Although progress has been made in reducing the numbers of deaths from respiratory disease this progress is slow:

Respiratory disease still causes one in five deaths in Ireland.

Death rates from respiratory disease are almost twice the EU average.

Lung cancer is still the biggest cancer killer in Ireland.

Statistics on the prevalence and cost of respiratory disease show a similarly bleak picture:

Respiratory disease is still among the most commonly reported long-term illnesses in young adults.

Respiratory diseases are still the most common reason to visit a GP and the third most common reason for acute admission to hospital.

Drug prescriptions for respiratory disease are amongst the highest for any organ system.

“The statistics bear out what ITS members and, more importantly their patients, are experiencing first hand right across the board. Respiratory disease is a major cause of death and diminished quality of life is responsible for the suffering of tens of thousands of Irish citizens each year. Whether it’s Lung cancer, Asthma, *COPD, Tuberculosis or Cystic Fibrosis – the picture is the same: death rates and prevalence are either rising or higher than they should be and the resources to effectively prevent, diagnose and treat these diseases are inadequate”, said the report’s author Dr Neil Brennan.
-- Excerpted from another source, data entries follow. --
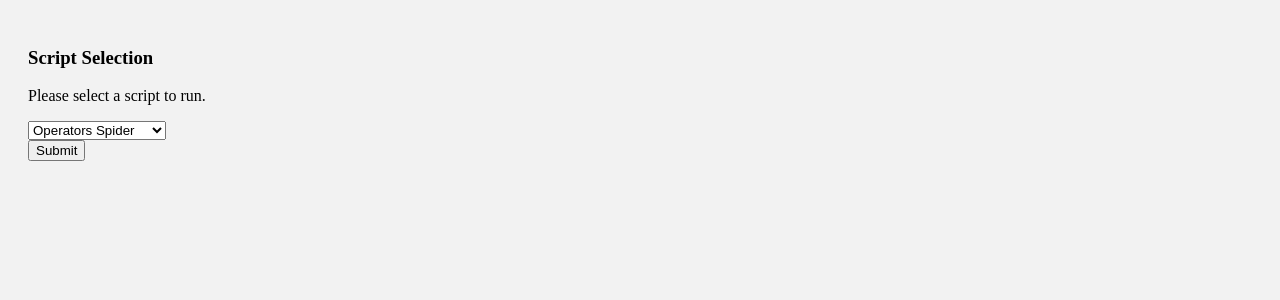
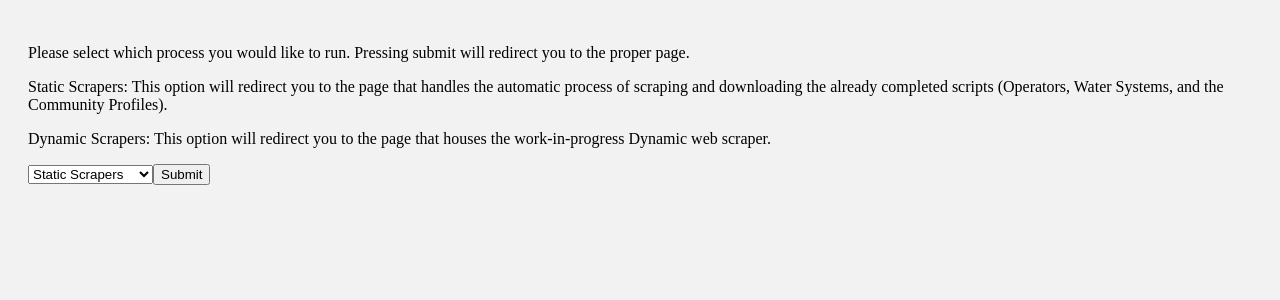
Before and after one commit to akdasUAF/ArcticOutlook, a Flask app: page / in a window 1280 px wide. Shown: the top 300 px of the page. Run offline with Flask 3, Linux system fonts and the light colour scheme.

Commit message:
Readjusted index.html
Changed index.html to be a page to reroute the user to either the dynamic scraper or the page that handles the running of the static scrapers.

```diff
--- a/server/app.py
+++ b/server/app.py
@@ -1,4 +1,4 @@
-from flask import Flask, render_template, request, url_for
+from flask import Flask, render_template, request, redirect
 import subprocess, os, json
 import pandas as pd
 from scripts.community_profiles import main
@@ -14,7 +14,7 @@ def display_text_input(s):
     # Display operator parameters
     if s == 'Operators':
         return render_template(
-            'index.html',
+            'static_scrapers.html',
             operation=True,
             script=s
         )
@@ -22,7 +22,7 @@ def display_text_input(s):
     # Display systems parameters
     if s == 'Systems':
         return render_template(
-            'index.html',
+            'static_scrapers.html',
             operation=True,
             script=s
         )
@@ -30,7 +30,7 @@ def display_text_input(s):
     # Display community_profiles parameters
     if s == 'Community_Profiles':
         return render_template(
-            'index.html',
+            'static_scrapers.html',
             operation=True,
             script=s
         )
@@ -38,15 +38,28 @@ def display_text_input(s):
     # Something went wrong
     else:
         return render_template(
-            'index.html',
+            'static_scrapers.html',
             operation=False,
             msg="Something went wrong."
         )
 
 
-@app.route("/", methods=['POST','GET'])
+@app.route("/", methods=['POST', 'GET'])
 def index():
-    """Handles index page navigation and form display."""
+    """This function handles the display of the main page."""
+    if request.method == 'POST':
+        if 'select_task' in request.form:
+            if request.form['SelectTask'] == 'static_scrapers':
+                return redirect("/scrapers")
+            else:
+                return redirect("/dynamic")
+        return render_template('index.html')
+    return render_template('index.html')
+
+
+@app.route("/scrapers", methods=['POST','GET'])
+def run_static_scrapers():
+    """This function handles the display and operation of the premade scrapers."""
 
     if request.method == 'POST':
         # User selected a script
@@ -84,7 +97,7 @@ def index():
                 proc.wait()
 
             return render_template(
-                'index.html',
+                'static_scrapers.html',
                 operation=False,
                 msg="Operator spider finished."
             )
@@ -144,7 +157,7 @@ def index():
                 proc.wait()
 
             return render_template(
-                'index.html',
+                'static_scrapers.html',
                 operation=False,
                 msg="System spider finished."
             )
@@ -160,12 +173,12 @@ def index():
             else:
                 main(['-uri', uri, '-db', db, '-comm', comm, '-con', con])
             return render_template(
-                'index.html',
+                'static_scrapers.html',
                 operation=False,
                 msg="community_profiles.py finished."
             )
 
-    return render_template('index.html')
+    return render_template('static_scrapers.html')
 
 
 if __name__ == "__main__":
--- a/server/templates/index.html
+++ b/server/templates/index.html
@@ -7,81 +7,16 @@
 {% endblock %}
 
 {% block body %}
-<div ID="scriptselection">
-    <h3> Script Selection </h3>
-    <p>Please select a script to run.</p>
-    <form method="POST" enctype=multipart/form-data>
-        <select id="SelectScript" name="SelectScript">
-            <option value="Operators">Operators Spider</option>
-            <option value="Systems">Systems Spider</option>
-            <option value="Community_Profiles">Community Profiles</option>
-        </select>
-        <br/>
-        <input type="submit" value="Submit" name="script"/>
+<div id="main">
+    <p>Please select which process you would like to run. Pressing submit will redirect you to the proper page.</p>
+    <p>Static Scrapers: This option will redirect you to the page that handles the automatic process of scraping and downloading
+        the already completed scripts (Operators, Water Systems, and the Community Profiles).</p>
+    <p>Dynamic Scrapers: This option will redirect you to the page that houses the work-in-progress Dynamic web scraper.</p>
+    <form id="select_task" method="POST">
+        <select id="SelectTask" name="SelectTask">
+            <option value="static_scrapers">Static Scrapers</option>
+            <option value="dynamic_scraper">Dynamic Scraper</option>
+        <input type="submit" value="Submit" name="select_task">
     </form>
 </div>
-
-{% if operation == True %}
-<div ID="mongodb">
-    <h3>Please input the following MongoDB information:</h3>
-    <p>This information can be found in your MongoDB Database.<br/>The connection string, or URI, is what allows the script
-    to input the information into the database.<br/>The Database name is the name of your primary Database.<br/>The
-    Collection(s) name refers to the Collection/Table within the Database in which you wish to store the information.</p>
-    <form method="POST" ID="mongoDB">
-        <label for="download">Download as CSV?</label>
-        <input type="checkbox" id="download" name="download" value="download">
-        <div class="row">
-            <label for="Connection">Connection String (Example: mongodb+srv://<username>:<password>@beyondthebasics.abcde.mongodb.net/test)</label>
-            <input name="Connection" type="text">
-        </div>
-
-        <div class="row">
-            <label for="Database">Database Name (Example: Outlook)</label>
-            <input name="Database" type="text">
-        </div>
-
-        {% if script == "Operators" %}
-        <div class="row">
-            <label for="Operators">Operators Collection Name (Example: Operators)</label>
-            <input name="Operators" type="text">
-        </div>
-        <br/>
-        <input type="submit" value="Submit" name="op"/>
-        {% endif %}
-
-        {% if script == "Systems" %}
-        <div class="row">
-            <label for="Systems">Systems Collection Name (Example: Systems)</label>
-            <input name="Systems" type="text">
-        </div>
-
-        <div class="row">
-            <label for="SContact">Systems Contact Collection Name (Example: SystemContacts)</label>
-            <input name="SContact" type="text">
-        </div>
-        <br/>
-        <input type="submit" value="Submit" name="sys"/>
-        {% endif %}
-
-        {% if script == "Community_Profiles" %}
-        <div class="row">
-            <label for="Community">Community Collection Name (Example: Community)</label>
-            <input name="Community" type="text">
-        </div>
-
-        <div class="row">
-            <label for="CContact">Community Contact Collection Name (Example: Contacts)</label>
-            <input name="CContact" type="text">
-        </div>
-        <br/>
-        <input type="submit" value="Submit" name="cc"/>
-        {% endif %}
-    </form>
-</div>
-{% endif %}
-{% if operation == False %}
-<br/>
-<p>{{msg}}</p>
-
-{% endif %}
 {% endblock %}
```
Also changed, not shown: server/templates/static_scrapers.html (added, +87 -0 lines).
Dr JJ Gilmartin, President of the Irish Thoracic Society said: ‘The message is clear. Decisive action is needed to stem the rising health and economic burden of respiratory disease. On behalf of the respiratory healthcare community, The Irish Thoracic Society is calling for an integrated and adequately resourced respiratory strategy. We believe that this should be underpinned by strong linkages between hospital, community and primary care. We believe this to be the best way forward for our patients. Without it it is likely that when we report again in five years time the picture will be no better, if not worse. For the sake of our patients, we must ensure this is not the case.’

Dr Gilmartin went on to acknowledge and welcome steps that have been taken to date in tackling respiratory disease. He cited examples ranging from joint hospital/community based initiatives such as Assisted Early Discharge, COPD Outreach and Pulmonary Rehabilitation programmes to the introduction of the smoking ban in March 2004 and the anti-smoking initiatives of the Office of Tobacco Control. He also commended work currently being undertaken by the National COPD Strategy Group and the National Tuberculosis Advisory Committee.

‘We believe that all these initiatives are working towards providing a better system of care for our patients. However we believe that without the cohesion of an overarching strategy they will fail to achieve their full potential. As respiratory healthcare professionals we are committed to working in partnership with government and the HSE to bring this about,’ concluded Dr Gilmartin.

*Chronic Obstructive Pulmonary Disease